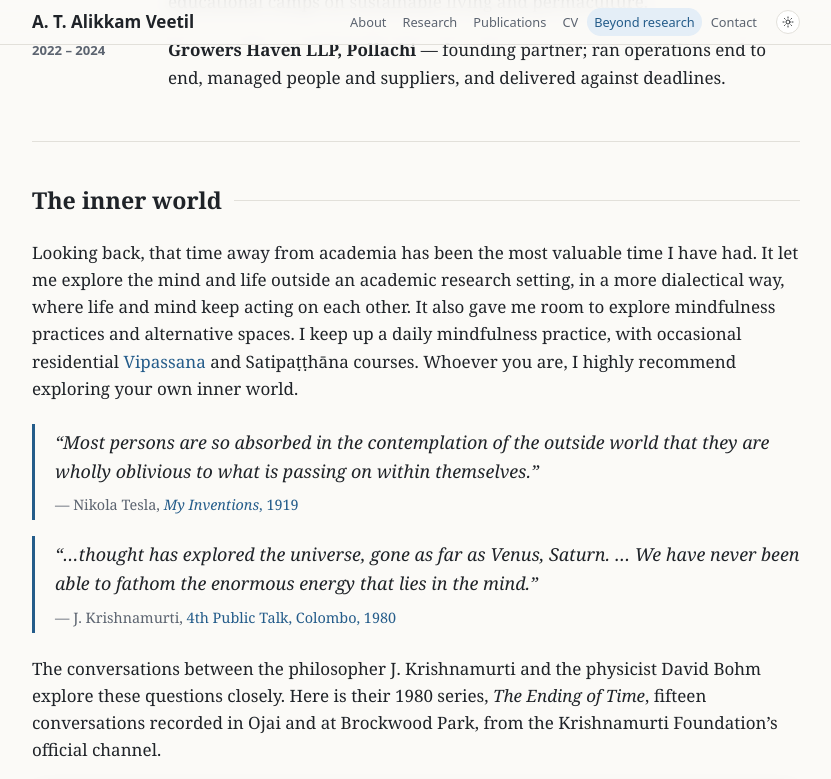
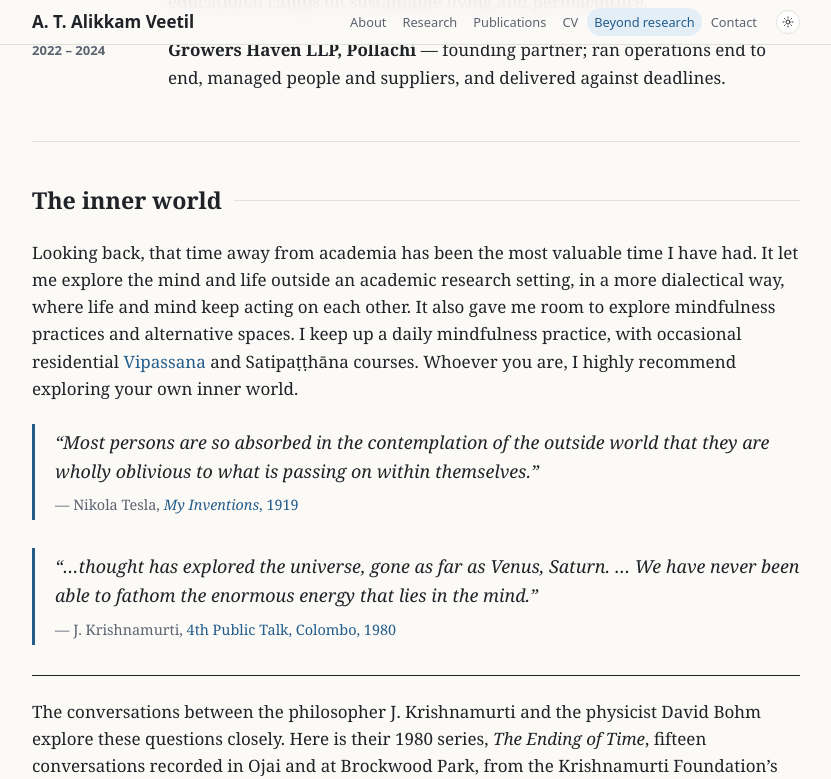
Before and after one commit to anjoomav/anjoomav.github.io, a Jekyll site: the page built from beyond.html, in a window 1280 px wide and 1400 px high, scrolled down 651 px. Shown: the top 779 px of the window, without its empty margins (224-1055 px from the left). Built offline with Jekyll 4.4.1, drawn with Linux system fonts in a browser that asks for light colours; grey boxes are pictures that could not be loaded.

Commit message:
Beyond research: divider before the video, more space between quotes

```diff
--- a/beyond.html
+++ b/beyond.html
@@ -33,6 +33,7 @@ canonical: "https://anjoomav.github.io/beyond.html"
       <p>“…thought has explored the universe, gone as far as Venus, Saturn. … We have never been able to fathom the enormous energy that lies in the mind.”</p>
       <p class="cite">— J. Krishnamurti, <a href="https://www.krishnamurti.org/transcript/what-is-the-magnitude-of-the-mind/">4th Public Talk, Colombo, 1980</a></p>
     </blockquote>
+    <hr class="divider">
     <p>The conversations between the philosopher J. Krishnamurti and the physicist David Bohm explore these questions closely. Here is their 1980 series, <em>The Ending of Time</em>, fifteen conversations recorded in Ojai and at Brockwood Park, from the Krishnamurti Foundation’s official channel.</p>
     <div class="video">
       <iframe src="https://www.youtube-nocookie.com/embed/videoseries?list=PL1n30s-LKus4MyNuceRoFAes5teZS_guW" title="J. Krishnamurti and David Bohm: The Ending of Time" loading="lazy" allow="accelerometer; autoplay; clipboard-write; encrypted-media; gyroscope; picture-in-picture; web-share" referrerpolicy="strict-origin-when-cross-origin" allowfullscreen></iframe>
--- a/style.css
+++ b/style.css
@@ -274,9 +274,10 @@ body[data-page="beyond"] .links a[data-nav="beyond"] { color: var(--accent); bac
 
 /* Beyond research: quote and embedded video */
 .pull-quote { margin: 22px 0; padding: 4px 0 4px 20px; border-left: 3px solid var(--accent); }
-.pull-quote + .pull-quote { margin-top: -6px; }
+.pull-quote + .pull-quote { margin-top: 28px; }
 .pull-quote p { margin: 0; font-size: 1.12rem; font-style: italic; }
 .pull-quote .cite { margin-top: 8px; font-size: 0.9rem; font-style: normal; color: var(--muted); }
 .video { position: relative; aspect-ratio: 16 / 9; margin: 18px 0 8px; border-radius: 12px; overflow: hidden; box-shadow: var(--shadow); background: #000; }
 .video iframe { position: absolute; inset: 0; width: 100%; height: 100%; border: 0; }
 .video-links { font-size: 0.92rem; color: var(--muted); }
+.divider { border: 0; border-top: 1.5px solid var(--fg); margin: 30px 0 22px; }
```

==

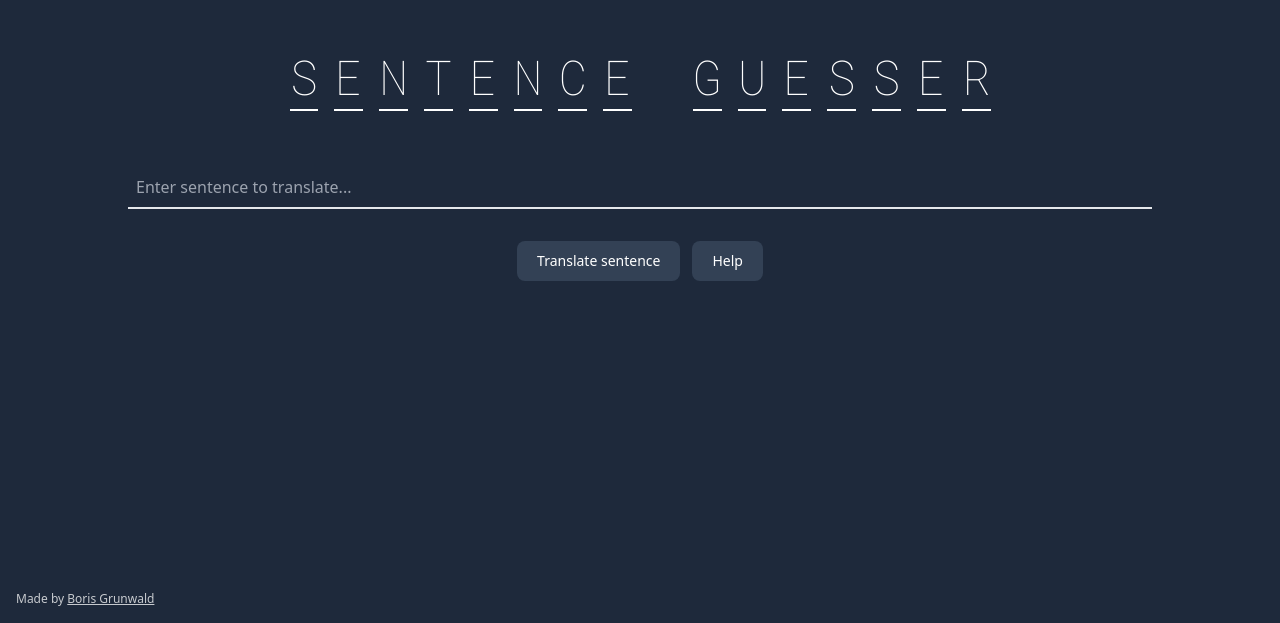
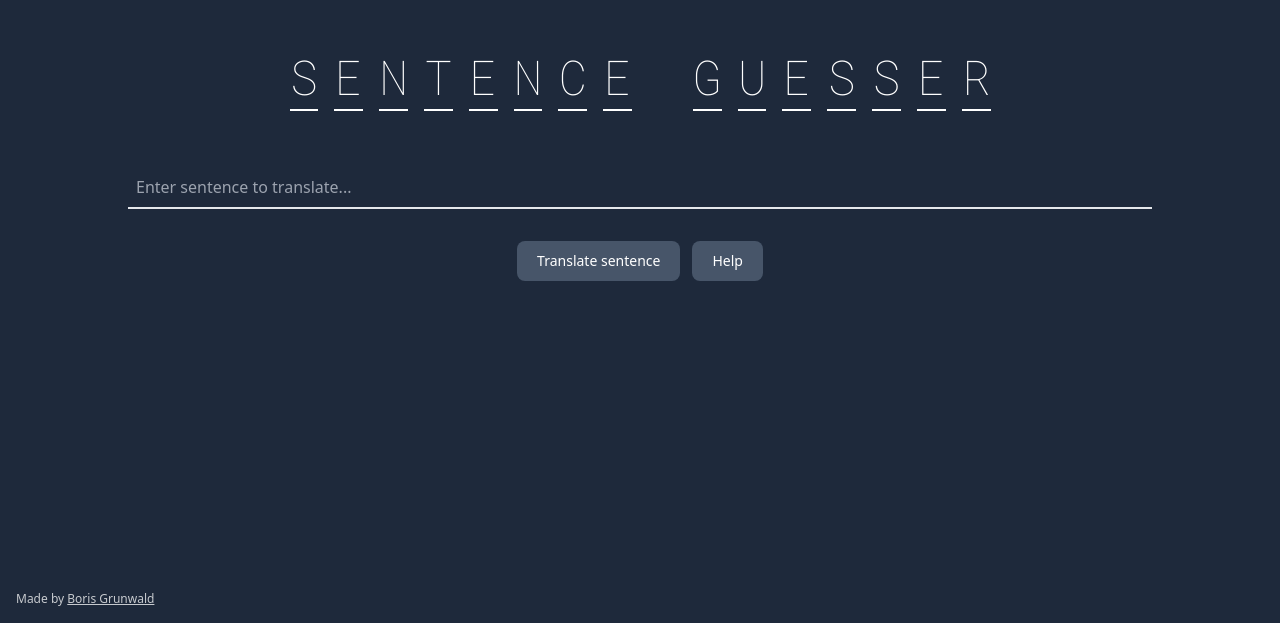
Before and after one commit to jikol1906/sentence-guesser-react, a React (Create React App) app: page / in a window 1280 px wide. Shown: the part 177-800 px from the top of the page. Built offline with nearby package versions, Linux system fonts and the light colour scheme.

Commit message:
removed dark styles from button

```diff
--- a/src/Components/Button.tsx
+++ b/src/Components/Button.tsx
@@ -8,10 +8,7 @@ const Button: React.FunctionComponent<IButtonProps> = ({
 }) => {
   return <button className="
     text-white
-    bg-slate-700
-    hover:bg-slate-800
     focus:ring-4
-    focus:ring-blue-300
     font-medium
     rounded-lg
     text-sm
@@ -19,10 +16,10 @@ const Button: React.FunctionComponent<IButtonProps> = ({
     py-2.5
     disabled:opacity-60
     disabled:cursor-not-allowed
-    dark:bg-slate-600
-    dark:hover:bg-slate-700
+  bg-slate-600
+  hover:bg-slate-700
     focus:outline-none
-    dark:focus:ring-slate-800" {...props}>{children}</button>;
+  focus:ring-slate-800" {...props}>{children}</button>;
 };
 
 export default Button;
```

--

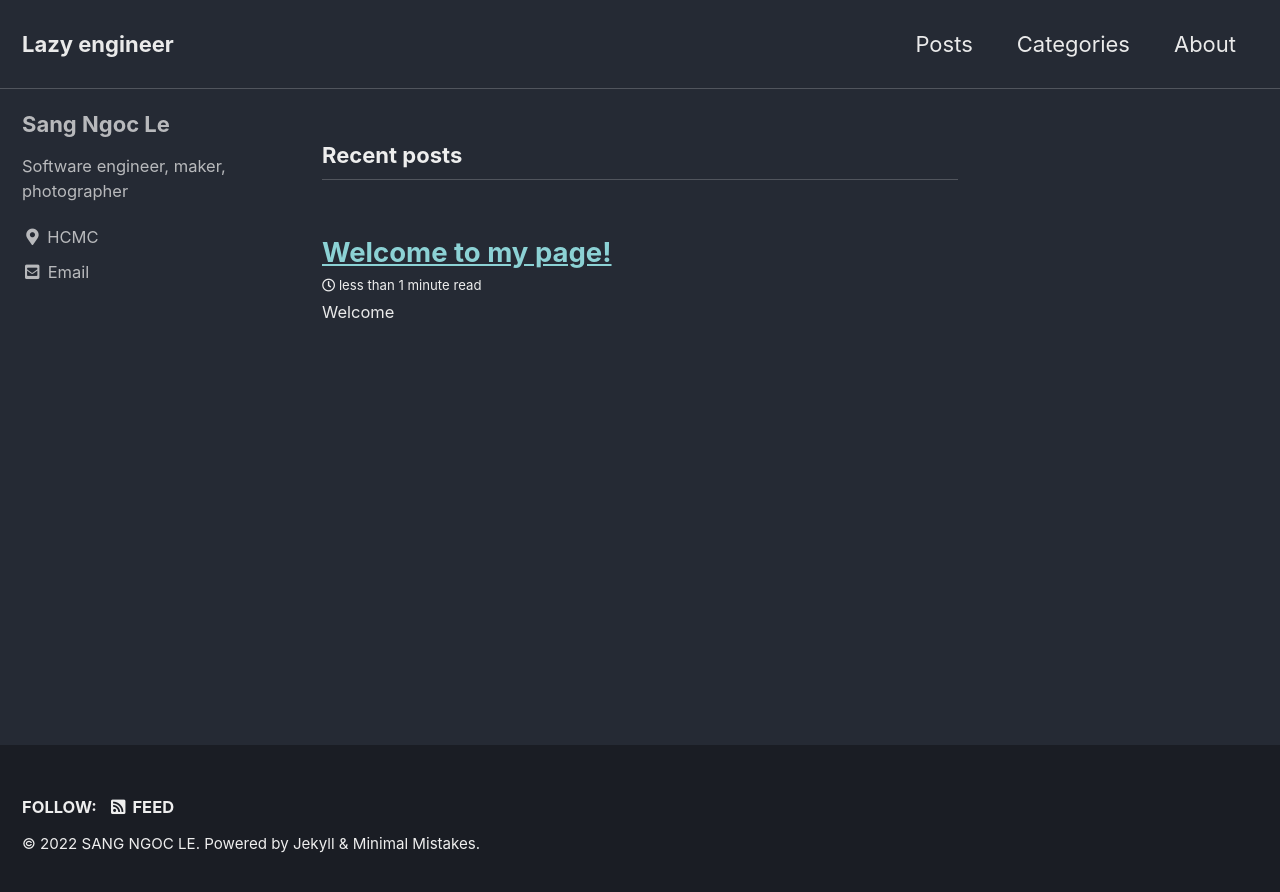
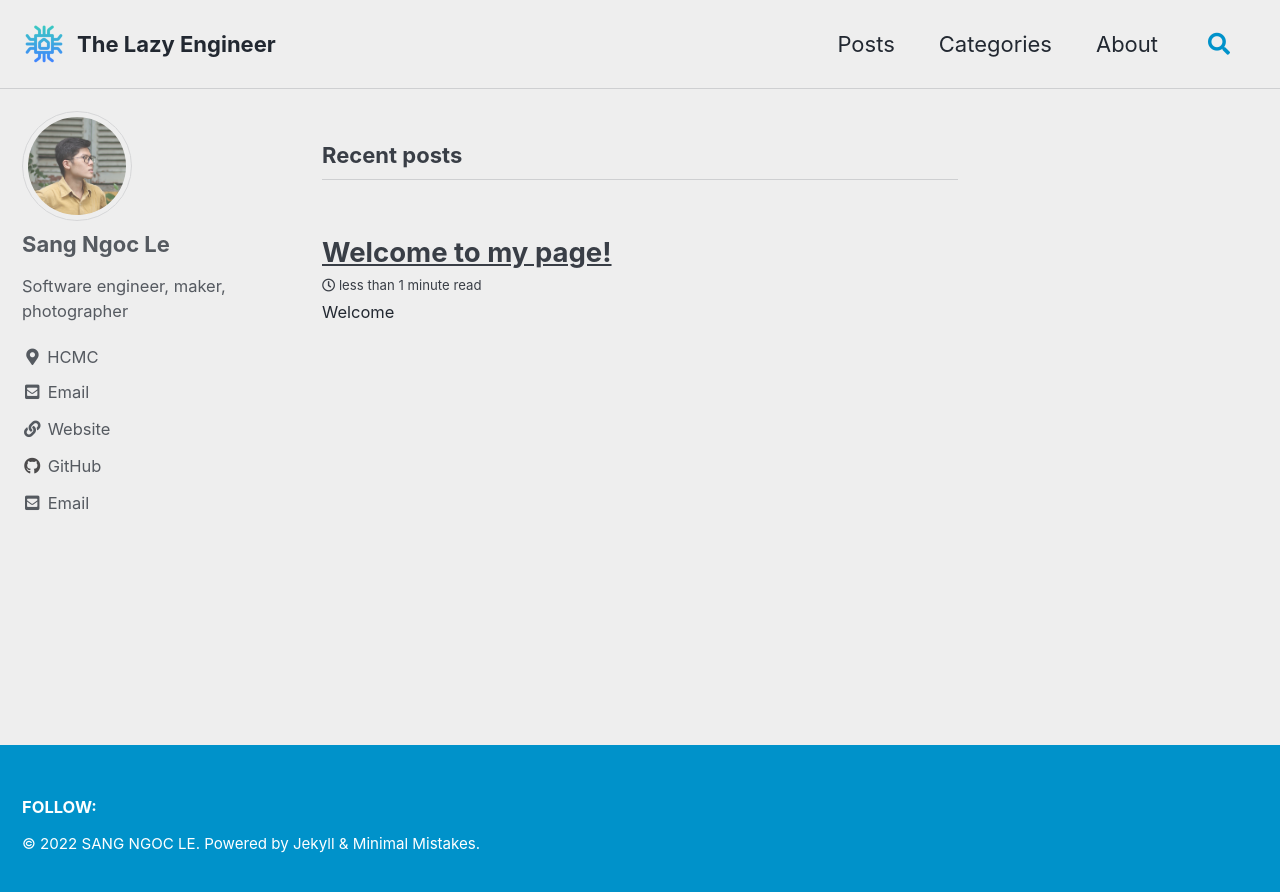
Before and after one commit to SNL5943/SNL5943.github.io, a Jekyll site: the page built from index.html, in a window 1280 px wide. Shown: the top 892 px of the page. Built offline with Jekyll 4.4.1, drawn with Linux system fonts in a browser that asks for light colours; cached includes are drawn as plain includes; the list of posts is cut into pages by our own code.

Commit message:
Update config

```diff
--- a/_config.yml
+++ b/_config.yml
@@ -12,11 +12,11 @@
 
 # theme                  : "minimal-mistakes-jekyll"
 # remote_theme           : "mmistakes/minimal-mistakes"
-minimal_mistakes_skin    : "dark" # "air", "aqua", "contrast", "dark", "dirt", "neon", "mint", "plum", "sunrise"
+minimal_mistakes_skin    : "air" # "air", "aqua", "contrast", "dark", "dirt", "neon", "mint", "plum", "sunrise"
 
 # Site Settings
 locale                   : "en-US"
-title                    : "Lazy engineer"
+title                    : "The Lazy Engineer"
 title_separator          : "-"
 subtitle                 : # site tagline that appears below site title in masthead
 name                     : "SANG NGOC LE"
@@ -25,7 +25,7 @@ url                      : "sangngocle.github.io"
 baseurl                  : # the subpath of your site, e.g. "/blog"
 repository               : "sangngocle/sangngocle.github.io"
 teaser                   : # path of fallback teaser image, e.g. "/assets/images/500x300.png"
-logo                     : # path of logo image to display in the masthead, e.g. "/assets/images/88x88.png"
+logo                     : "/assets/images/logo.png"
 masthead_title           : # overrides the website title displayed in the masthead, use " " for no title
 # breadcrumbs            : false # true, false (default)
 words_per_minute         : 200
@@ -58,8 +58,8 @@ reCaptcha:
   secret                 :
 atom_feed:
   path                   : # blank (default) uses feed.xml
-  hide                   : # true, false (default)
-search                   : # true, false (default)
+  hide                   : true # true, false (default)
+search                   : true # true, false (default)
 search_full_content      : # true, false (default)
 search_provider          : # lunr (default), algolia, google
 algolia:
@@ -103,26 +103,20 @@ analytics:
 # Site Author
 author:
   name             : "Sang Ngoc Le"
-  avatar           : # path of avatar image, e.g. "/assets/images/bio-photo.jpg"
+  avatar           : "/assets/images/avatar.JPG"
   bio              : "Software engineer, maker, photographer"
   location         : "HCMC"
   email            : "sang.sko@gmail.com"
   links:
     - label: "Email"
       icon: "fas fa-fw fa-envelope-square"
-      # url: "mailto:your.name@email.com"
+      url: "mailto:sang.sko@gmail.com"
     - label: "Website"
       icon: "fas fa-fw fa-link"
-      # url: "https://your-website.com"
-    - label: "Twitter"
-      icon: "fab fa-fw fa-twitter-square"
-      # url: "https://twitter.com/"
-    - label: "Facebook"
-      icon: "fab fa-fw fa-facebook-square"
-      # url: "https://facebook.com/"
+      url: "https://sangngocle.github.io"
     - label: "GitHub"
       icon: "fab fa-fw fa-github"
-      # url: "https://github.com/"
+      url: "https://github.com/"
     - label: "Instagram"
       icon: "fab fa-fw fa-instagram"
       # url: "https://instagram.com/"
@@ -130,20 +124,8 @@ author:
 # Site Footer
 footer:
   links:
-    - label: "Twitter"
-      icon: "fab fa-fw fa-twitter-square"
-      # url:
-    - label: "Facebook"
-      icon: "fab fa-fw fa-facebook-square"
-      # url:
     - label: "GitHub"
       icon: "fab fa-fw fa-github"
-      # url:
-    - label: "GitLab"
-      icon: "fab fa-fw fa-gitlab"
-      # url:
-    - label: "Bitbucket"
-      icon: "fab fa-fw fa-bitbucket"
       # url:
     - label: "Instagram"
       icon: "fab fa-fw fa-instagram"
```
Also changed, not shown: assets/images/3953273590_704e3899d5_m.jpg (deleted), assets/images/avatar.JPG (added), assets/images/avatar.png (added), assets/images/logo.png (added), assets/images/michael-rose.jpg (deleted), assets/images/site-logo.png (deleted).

__Task statement__. Extract each line from the listing that holds the word "default".

__Solution to this task__.
 export default Button;
 # breadcrumbs            : false # true, false (default)
   path                   : # blank (default) uses feed.xml
-  hide                   : # true, false (default)
-search                   : # true, false (default)
+  hide                   : true # true, false (default)
+search                   : true # true, false (default)
 search_full_content      : # true, false (default)
 search_provider          : # lunr (default), algolia, google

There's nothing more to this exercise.